Records for this task START
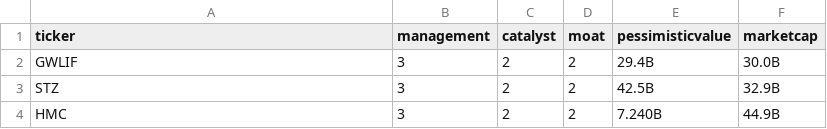
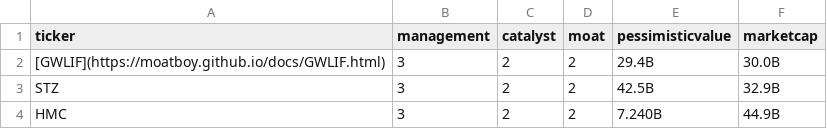
Before and after one commit to moatboy/moatboy-screener, a CSV file: data/moatboy.csv, drawn as a sheet; only a part is shown.

```diff
--- a/data/moatboy.csv
+++ b/data/moatboy.csv
@@ -1,3 +1,3 @@
 ticker,management,catalyst,moat,pessimisticvalue,marketcap
-GWLIF,3,2,2,29.4B,30.0B
+[GWLIF](https://moatboy.github.io/docs/GWLIF.html),3,2,2,29.4B,30.0B
 STZ,3,2,2,42.5B,32.9B
```
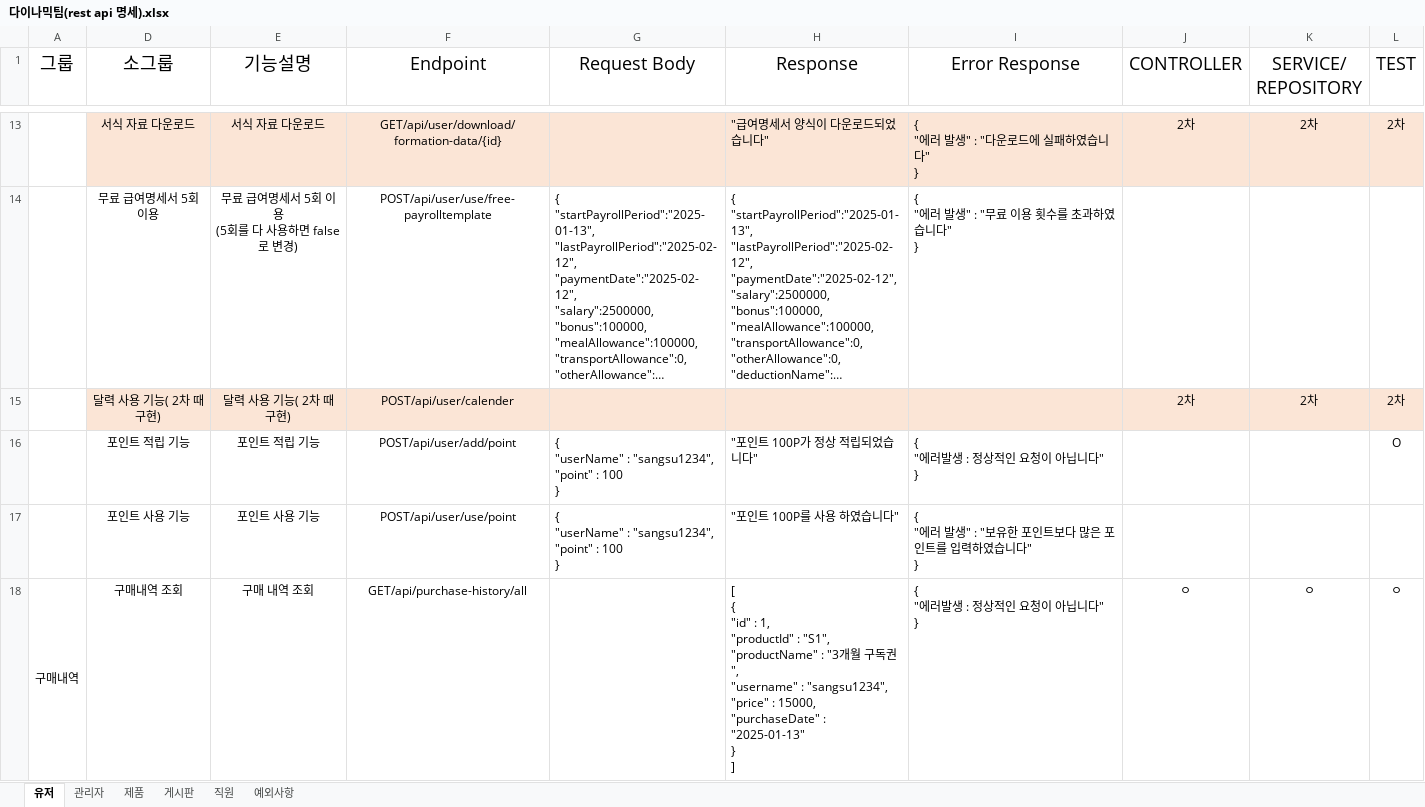
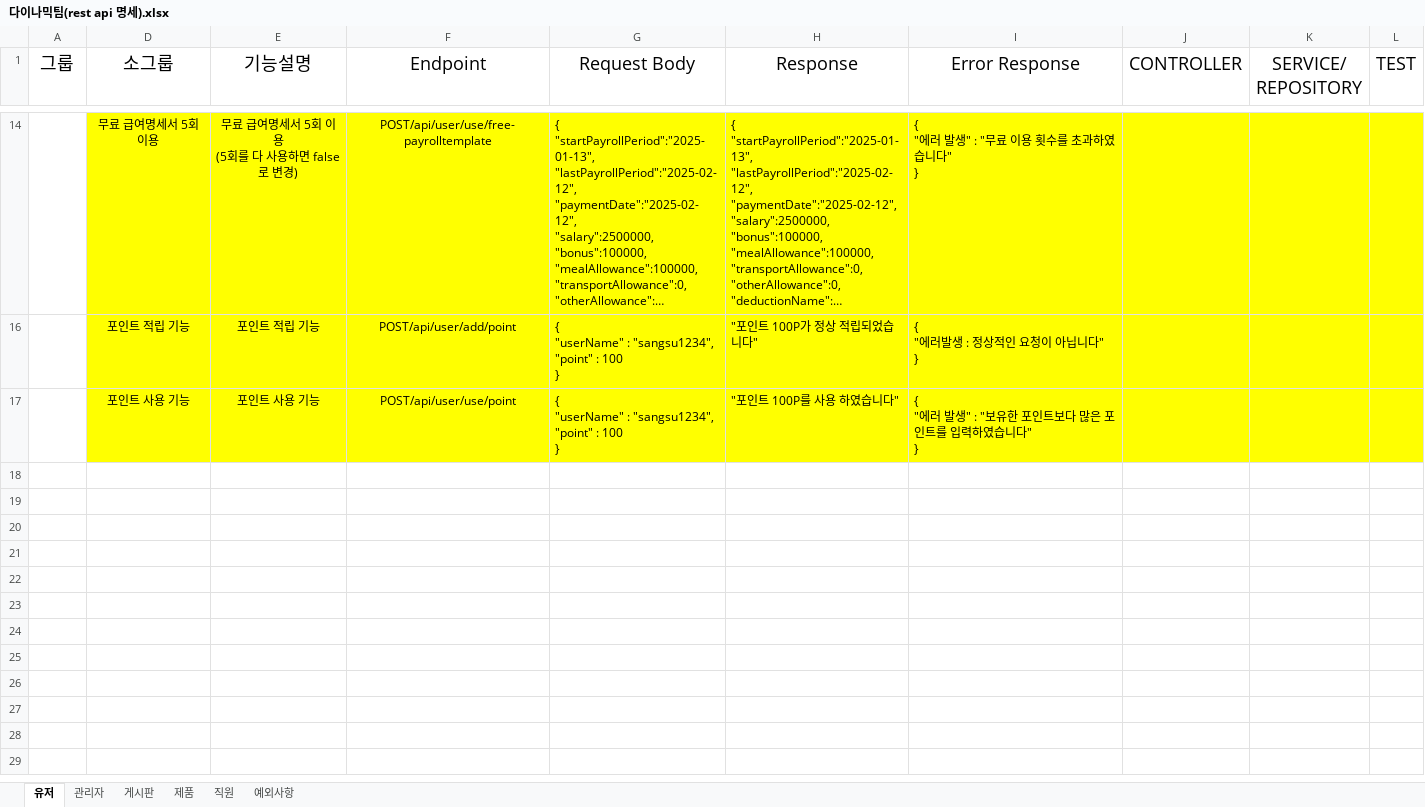
Before and after one commit to RYU185/Dynamic, an Excel workbook: 다이나믹팀(rest api 명세).xlsx, sheet 유저, drawn as a sheet; only a part is shown, gaps mark what is left out; long unchanged cells end in …; values as stored, in another font and other column widths than the file's, no borders; ↵ is a line break in a cell; the diff covers the shown part only; the diff names each change by its address in the sheet, - before the commit and + after, or states it on an @@ line.

```diff
--- a/다이나믹팀(rest api 명세).xlsx (sheet 유저)
+++ b/다이나믹팀(rest api 명세).xlsx (sheet 유저)
@@ sheet tab order changed: 유저 | 관리자 | 게시판 | 제품 | 직원 | 예외사항 @@
@@ row 13 hidden:  | 서식 자료 다운로드 | 서식 자료 다운로드 | GET/api/user/download/formation-data/{id} |  | "급여명세서 양식이 다운로드되었습니다" | { ↵ "에러 발생" : "다운로드에 실패하였습니다" ↵ } | 2차 | 2차 | 2차 @@
-D14:L14 fill: none
+D14:L14 fill: #FFFF00
@@ row 15 hidden:  | 달력 사용 기능( 2차 때 구현) | 달력 사용 기능( 2차 때 구현) | POST/api/user/calender |  |  |  | 2차 | 2차 | 2차 @@
-D16:L17 fill: none
+D16:L17 fill: #FFFF00
-L16 (TEST): O
+L16 (TEST): (empty)
@@ row 18 hidden: 구매내역 | 구매내역 조회 | 구매 내역 조회 | GET/api/purchase-history/all |  | [ ↵ { ↵ "id" : 1, ↵ "productId" : "S1", ↵ "productName" : "3개월 구독권", ↵ "username" : "sangsu1234", ↵ "price" : 15000, ↵ "purchaseDate" : "2025-01-13" ↵ } ↵ ] | { ↵ "에러발생 : 정상적인 요청이 아닙니다" ↵ } | ㅇ | ㅇ | ㅇ @@
```
Also changed, not shown: 1 removed row, 10 hidden or unhidden rows, 4 edited cells and cell formats elsewhere in this sheet, sheet 직원, sheet 제품, sheet 게시판, sheet 관리자, hidden cells.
Records for this task END
### Work instruction
Please output the entries above exactly, leaving out every picture.

### Response to the task
Before and after one commit to moatboy/moatboy-screener, a CSV file: data/moatboy.csv, drawn as a sheet; only a part is shown.

```diff
--- a/data/moatboy.csv
+++ b/data/moatboy.csv
@@ -1,3 +1,3 @@
 ticker,management,catalyst,moat,pessimisticvalue,marketcap
-GWLIF,3,2,2,29.4B,30.0B
+[GWLIF](https://moatboy.github.io/docs/GWLIF.html),3,2,2,29.4B,30.0B
 STZ,3,2,2,42.5B,32.9B
```
Before and after one commit to RYU185/Dynamic, an Excel workbook: 다이나믹팀(rest api 명세).xlsx, sheet 유저, drawn as a sheet; only a part is shown, gaps mark what is left out; long unchanged cells end in …; values as stored, in another font and other column widths than the file's, no borders; ↵ is a line break in a cell; the diff covers the shown part only; the diff names each change by its address in the sheet, - before the commit and + after, or states it on an @@ line.

```diff
--- a/다이나믹팀(rest api 명세).xlsx (sheet 유저)
+++ b/다이나믹팀(rest api 명세).xlsx (sheet 유저)
@@ sheet tab order changed: 유저 | 관리자 | 게시판 | 제품 | 직원 | 예외사항 @@
@@ row 13 hidden:  | 서식 자료 다운로드 | 서식 자료 다운로드 | GET/api/user/download/formation-data/{id} |  | "급여명세서 양식이 다운로드되었습니다" | { ↵ "에러 발생" : "다운로드에 실패하였습니다" ↵ } | 2차 | 2차 | 2차 @@
-D14:L14 fill: none
+D14:L14 fill: #FFFF00
@@ row 15 hidden:  | 달력 사용 기능( 2차 때 구현) | 달력 사용 기능( 2차 때 구현) | POST/api/user/calender |  |  |  | 2차 | 2차 | 2차 @@
-D16:L17 fill: none
+D16:L17 fill: #FFFF00
-L16 (TEST): O
+L16 (TEST): (empty)
@@ row 18 hidden: 구매내역 | 구매내역 조회 | 구매 내역 조회 | GET/api/purchase-history/all |  | [ ↵ { ↵ "id" : 1, ↵ "productId" : "S1", ↵ "productName" : "3개월 구독권", ↵ "username" : "sangsu1234", ↵ "price" : 15000, ↵ "purchaseDate" : "2025-01-13" ↵ } ↵ ] | { ↵ "에러발생 : 정상적인 요청이 아닙니다" ↵ } | ㅇ | ㅇ | ㅇ @@
```
Also changed, not shown: 1 removed row, 10 hidden or unhidden rows, 4 edited cells and cell formats elsewhere in this sheet, sheet 직원, sheet 제품, sheet 게시판, sheet 관리자, hidden cells.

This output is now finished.